Global Macro: PMIs hint at stabilisation, but still early days – With global markets still nervous about the extent of the industrial sector slowdown, the upside surprises in China PMIs over the weekend (see below), and the US ISM manufacturing PMI today (which rose to 55.3 from 54.2, led by new orders), have provided some modest support for risk appetite. The signs of recovery in the US in China come in contrast to the eurozone, where flash PMIs indicated a continued recession in the manufacturing sector, and this weakness is likely to be confirmed by the final estimates released this coming Wednesday. Indeed, we continue to think the risks in Europe are tilted to the downside. Even for China and the US, it is early days, and we cannot read too much into a single month’s data.

For China, we have previously pointed to some green shoots, such as the pick-up of state-led investment and overall credit growth following the policy shift from targeted tightening / financial deleveraging to targeted, piecemeal fiscal and monetary easing. The Purchasing Managers’ Indices (PMIs) for March published over the past few days provide further signs of stabilisation and came in better than expected. On Sunday, the ‘official’ manufacturing, services and composite PMIs (that focus on the larger and state-owned companies) all rose to the highest levels since September 2018, with the manufacturing PMI climbing back to above the neutral 50 mark. On Monday, Caixin’s manufacturing PMI for March was published (services/composite PMIs are due on Wednesday). Caixin’s index (with a stronger focus on smaller, export oriented firms) rose by almost a full point, coming in at 50.8 (February: 49.9), beating expectations as well (consensus: 50.0). This followed an already sharp uptick in February. The improvements in this index was quite broad-based.

Remarkably, Caixin’s employment sub-index surged to a six-year high. This should ease some of the concerns about the Chinese labour market, after the unemployment rate in urban areas had reached a one-year high in February. Meanwhile, the improvement of PMI export and import components of both the official and Caixin PMIs suggest that annual growth of exports and imports – which weakened sharply over the past months – is bottoming out, although we still expect lower annual growth of Chinese goods trade this year compared to the levels seen in 2017 and 2018. For more background, see our Short Insight report published earlier today. (Arjen van Dijkhuizen & Bill Diviney)

UK Politics: Referendum could see majority support tonight – Following the third failure by PM May to get her deal passed last Friday, parliament will again vote on a range of Brexit plan B options this evening (voting at around 21:00 CET). In the last round, the most popular alternatives were a customs union and a second referendum, and it is possible these could garner further support – perhaps even a majority – when the vote takes place this evening.
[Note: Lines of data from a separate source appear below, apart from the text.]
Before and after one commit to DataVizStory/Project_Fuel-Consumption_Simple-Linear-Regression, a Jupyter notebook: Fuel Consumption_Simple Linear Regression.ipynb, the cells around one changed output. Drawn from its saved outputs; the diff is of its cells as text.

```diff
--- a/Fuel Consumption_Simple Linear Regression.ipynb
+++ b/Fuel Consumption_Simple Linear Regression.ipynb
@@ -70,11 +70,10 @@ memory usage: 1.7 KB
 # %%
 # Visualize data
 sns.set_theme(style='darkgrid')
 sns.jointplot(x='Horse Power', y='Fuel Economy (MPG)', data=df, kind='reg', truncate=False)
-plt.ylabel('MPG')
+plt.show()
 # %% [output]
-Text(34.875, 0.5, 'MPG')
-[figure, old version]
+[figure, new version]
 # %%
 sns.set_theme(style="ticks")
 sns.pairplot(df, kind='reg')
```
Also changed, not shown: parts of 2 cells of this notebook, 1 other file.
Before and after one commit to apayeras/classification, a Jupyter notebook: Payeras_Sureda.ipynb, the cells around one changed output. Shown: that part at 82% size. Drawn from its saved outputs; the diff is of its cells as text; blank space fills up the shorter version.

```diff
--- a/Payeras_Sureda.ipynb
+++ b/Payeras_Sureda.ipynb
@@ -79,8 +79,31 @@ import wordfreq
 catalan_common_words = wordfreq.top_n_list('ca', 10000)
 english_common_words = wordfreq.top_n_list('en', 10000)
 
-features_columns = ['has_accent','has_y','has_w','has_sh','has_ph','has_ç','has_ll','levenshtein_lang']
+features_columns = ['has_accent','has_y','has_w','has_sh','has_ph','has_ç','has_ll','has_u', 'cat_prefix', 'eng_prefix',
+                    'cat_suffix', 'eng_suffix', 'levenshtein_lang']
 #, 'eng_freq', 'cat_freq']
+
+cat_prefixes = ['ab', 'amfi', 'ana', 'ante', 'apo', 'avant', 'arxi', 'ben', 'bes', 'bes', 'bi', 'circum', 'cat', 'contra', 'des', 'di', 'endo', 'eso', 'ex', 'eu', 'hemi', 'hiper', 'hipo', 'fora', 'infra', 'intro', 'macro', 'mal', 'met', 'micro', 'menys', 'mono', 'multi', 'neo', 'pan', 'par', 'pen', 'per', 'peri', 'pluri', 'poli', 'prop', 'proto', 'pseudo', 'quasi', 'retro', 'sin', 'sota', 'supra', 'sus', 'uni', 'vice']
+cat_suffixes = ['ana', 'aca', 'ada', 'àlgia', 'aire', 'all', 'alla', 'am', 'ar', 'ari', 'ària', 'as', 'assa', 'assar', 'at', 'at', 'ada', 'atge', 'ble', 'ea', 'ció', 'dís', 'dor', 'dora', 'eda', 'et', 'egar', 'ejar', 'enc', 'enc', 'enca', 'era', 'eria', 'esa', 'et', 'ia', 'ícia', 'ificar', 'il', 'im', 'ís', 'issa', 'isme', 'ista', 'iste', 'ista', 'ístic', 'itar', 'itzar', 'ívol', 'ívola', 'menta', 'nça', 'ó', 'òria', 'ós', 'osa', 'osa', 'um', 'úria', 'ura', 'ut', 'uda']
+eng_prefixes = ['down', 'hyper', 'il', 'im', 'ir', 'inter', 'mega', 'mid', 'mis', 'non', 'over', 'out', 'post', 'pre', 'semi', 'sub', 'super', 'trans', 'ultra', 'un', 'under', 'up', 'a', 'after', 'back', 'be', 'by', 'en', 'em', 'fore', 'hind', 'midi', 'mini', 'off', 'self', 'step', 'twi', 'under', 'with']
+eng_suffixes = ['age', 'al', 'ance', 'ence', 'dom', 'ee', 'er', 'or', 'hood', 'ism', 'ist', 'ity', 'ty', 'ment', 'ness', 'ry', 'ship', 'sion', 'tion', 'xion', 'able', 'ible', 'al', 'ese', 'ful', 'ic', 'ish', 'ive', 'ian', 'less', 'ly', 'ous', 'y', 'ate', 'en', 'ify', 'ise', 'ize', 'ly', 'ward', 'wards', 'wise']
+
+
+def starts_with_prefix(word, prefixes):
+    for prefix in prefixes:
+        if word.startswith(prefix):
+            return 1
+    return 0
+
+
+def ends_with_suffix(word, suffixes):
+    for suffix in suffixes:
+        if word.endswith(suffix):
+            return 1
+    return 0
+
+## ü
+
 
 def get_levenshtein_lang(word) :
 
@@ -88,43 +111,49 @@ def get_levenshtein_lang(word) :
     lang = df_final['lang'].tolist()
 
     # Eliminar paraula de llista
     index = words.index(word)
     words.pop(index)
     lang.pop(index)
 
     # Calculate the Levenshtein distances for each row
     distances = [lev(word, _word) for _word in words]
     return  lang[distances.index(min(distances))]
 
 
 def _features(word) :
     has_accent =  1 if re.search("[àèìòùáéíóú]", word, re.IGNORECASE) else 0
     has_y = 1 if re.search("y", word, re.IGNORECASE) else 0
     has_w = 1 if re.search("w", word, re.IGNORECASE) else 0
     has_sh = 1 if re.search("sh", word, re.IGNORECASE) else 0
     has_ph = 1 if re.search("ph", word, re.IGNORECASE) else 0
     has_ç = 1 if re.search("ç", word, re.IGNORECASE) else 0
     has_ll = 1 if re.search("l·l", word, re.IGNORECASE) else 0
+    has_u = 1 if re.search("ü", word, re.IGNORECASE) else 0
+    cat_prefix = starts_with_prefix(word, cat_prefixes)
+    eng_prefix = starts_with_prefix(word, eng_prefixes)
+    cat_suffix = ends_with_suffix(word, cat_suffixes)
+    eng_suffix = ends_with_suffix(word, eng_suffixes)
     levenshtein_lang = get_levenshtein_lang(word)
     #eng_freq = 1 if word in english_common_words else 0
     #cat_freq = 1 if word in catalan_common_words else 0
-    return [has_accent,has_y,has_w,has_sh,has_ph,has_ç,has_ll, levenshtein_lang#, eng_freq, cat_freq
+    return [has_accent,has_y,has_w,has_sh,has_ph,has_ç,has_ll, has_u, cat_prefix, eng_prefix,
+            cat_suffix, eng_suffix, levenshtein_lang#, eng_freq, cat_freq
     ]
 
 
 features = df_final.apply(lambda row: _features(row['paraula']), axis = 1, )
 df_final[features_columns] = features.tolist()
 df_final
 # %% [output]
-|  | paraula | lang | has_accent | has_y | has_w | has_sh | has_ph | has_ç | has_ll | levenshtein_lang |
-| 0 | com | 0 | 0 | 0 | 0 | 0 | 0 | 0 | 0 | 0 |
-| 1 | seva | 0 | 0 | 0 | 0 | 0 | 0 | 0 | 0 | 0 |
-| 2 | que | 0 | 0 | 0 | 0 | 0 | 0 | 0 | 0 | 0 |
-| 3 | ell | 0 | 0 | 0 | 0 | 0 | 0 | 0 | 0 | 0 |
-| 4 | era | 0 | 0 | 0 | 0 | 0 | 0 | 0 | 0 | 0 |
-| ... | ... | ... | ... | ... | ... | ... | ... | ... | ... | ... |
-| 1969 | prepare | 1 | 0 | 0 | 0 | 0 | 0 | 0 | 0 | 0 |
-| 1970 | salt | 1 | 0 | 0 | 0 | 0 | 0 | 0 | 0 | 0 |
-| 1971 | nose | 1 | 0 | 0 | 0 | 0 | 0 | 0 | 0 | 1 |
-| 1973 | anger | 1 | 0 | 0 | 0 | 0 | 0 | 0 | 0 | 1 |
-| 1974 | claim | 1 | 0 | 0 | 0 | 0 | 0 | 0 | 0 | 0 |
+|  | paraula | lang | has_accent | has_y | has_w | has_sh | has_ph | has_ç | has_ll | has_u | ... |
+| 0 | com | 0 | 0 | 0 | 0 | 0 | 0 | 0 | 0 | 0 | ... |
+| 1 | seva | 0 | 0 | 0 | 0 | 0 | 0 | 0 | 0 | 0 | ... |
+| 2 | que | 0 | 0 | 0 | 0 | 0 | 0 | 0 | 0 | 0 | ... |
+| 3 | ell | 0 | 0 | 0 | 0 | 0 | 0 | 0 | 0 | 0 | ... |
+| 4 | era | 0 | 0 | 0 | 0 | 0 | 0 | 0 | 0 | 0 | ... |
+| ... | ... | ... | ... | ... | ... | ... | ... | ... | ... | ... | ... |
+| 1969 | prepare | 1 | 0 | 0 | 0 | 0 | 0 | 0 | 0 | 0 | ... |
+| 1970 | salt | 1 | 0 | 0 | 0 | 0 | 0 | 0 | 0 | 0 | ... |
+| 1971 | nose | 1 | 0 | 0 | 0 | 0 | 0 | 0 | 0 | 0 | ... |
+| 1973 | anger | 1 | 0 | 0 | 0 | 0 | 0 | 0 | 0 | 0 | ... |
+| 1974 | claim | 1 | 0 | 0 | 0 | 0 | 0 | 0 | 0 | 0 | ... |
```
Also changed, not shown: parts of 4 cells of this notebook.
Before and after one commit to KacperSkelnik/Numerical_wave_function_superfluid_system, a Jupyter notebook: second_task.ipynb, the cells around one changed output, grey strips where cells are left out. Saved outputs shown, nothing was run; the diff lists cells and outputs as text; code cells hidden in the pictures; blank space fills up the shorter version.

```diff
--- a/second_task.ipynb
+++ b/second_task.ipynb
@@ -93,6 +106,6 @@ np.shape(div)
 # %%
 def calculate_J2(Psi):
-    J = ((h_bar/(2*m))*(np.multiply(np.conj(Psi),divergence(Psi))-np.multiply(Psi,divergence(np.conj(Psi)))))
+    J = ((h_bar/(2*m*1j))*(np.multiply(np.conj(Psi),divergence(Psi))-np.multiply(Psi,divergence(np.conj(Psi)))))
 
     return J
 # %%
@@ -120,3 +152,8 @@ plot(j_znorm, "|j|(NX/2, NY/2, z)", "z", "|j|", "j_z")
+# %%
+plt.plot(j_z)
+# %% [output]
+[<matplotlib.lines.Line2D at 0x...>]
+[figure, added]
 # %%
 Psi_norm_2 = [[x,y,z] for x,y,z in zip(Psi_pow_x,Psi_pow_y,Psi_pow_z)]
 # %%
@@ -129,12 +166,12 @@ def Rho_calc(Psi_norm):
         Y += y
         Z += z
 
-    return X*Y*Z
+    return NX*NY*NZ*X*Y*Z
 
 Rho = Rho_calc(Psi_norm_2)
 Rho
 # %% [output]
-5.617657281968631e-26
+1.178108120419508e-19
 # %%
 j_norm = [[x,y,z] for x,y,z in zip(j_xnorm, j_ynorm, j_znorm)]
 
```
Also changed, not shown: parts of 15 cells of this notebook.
However, there is nothing to compel the government to adopt a policy supported by parliament, and PM May has indicated that the government could not support something that goes against manifesto commitments. The government would be unlikely, therefore, to support a customs union, or the Norway model, which could also get a majority tonight following Labour/SNP’s declaration of support for it. But with PM May still seemingly desperate to get her deal through parliament, she could yet – despite her outspoken opposition to it – accept a referendum as a concession to get the deal over the line. Indeed, one Conservative Party MP who is in favour of May’s deal wrote a letter to colleagues today urging them to support a referendum.

Failing this, we believe the most likely next step is that PM May moves to trigger a general election, despite seemingly little appetite for this among Conservatives given the potential for it to split the party. Either scenario – a referendum or a general election – would be a benign one for financial markets, leading to PM May requesting a long Brexit delay from the European Council, and therefore removing the risk of a near-term disorderly Brexit. (Bill Diviney)